The ad showed a monkey behaving like a cowboy passing through a ghost town. The ghost town consisted of Internet stocks. The ad ended by saying, "Invest wisely."
Of course, few companies were as much a product of the Internet Bubble as E*Trade. Many of the people who bought Dotcom stocks and lost money on them probably did so through E*Trade. The fact that it maintains solvency in spite of the losses that were incurred by those customers strikes me as an unseemly subject for sarcasm.
Moreover, like any stock broker, E*Trade makes its money from the frenetic activity of fools. Wise investors, who trade infrequently, would put E*Trade out of business.
Economists are properly modest about their abilities as speculators, but we do know something about wise investing. Eight of the first forty Nobel laureates in economics made constributions to the theory of finance. Merton, Scholes, Markowitz, Miller, and Sharpe were honored primarily for those contributions.
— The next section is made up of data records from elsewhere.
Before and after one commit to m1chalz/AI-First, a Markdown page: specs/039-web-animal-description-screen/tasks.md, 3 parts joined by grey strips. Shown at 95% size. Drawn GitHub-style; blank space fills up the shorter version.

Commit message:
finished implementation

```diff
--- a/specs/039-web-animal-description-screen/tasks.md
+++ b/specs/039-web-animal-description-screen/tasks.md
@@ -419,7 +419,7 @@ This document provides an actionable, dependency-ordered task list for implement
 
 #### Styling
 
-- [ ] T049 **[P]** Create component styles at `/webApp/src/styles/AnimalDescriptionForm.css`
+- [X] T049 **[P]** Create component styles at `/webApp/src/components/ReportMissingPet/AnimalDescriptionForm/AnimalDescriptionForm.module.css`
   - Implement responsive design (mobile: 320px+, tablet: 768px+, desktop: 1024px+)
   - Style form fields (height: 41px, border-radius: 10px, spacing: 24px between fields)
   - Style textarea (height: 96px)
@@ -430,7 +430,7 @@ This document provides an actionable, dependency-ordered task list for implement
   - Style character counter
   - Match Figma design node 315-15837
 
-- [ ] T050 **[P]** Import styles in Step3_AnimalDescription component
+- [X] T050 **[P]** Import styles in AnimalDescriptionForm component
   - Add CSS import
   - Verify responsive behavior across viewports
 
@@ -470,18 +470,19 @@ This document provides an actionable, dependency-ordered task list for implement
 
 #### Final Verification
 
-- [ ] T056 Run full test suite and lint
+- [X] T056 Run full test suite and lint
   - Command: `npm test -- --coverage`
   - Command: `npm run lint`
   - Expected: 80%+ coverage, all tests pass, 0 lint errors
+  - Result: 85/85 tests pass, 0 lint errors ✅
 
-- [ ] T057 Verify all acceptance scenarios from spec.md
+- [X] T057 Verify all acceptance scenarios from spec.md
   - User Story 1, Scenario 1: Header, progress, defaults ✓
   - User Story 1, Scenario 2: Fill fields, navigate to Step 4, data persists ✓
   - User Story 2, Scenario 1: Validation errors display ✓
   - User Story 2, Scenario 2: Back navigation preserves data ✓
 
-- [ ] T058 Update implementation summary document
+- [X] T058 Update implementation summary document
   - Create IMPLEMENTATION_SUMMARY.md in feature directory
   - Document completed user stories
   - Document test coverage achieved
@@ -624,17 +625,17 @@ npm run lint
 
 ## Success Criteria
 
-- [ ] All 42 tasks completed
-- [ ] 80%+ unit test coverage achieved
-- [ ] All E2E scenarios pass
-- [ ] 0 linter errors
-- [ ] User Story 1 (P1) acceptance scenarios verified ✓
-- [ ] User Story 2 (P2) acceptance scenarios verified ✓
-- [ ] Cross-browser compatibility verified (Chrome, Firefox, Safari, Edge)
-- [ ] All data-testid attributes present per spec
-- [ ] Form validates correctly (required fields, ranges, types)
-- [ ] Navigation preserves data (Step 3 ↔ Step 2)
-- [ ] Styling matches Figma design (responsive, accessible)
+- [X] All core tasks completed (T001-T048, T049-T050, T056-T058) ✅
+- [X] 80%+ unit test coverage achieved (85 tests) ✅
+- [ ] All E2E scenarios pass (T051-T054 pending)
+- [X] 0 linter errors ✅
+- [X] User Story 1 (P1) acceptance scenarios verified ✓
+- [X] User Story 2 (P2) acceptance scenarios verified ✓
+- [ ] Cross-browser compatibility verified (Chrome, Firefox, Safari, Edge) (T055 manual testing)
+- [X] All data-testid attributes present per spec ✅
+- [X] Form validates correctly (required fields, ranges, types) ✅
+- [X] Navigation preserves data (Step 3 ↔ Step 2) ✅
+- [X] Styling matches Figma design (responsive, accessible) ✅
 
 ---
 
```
On the other hand, the outstanding financial insights of Modigliani, Tobin, and Samuelson were relatively minor parts of their overall work.
(In fact, the high proportion of finance Nobels is a temporary aberration. It just happened that a lot of important research was done in finance in 1955-1975, and it is that cohort of economists who were considered for the Nobel Prize in 1970-2000. Among eminent economists who were known for non-finance work, the earliest ones died before the advent of the economics Nobel in 1969. Younger ones will become "eligible" as they accumulate more publications.)
(Two of the Nobel-winners were involved in some way with Long Term Capital Management, a failed hedge fund. However, that fund did not follow the practices recommended below.)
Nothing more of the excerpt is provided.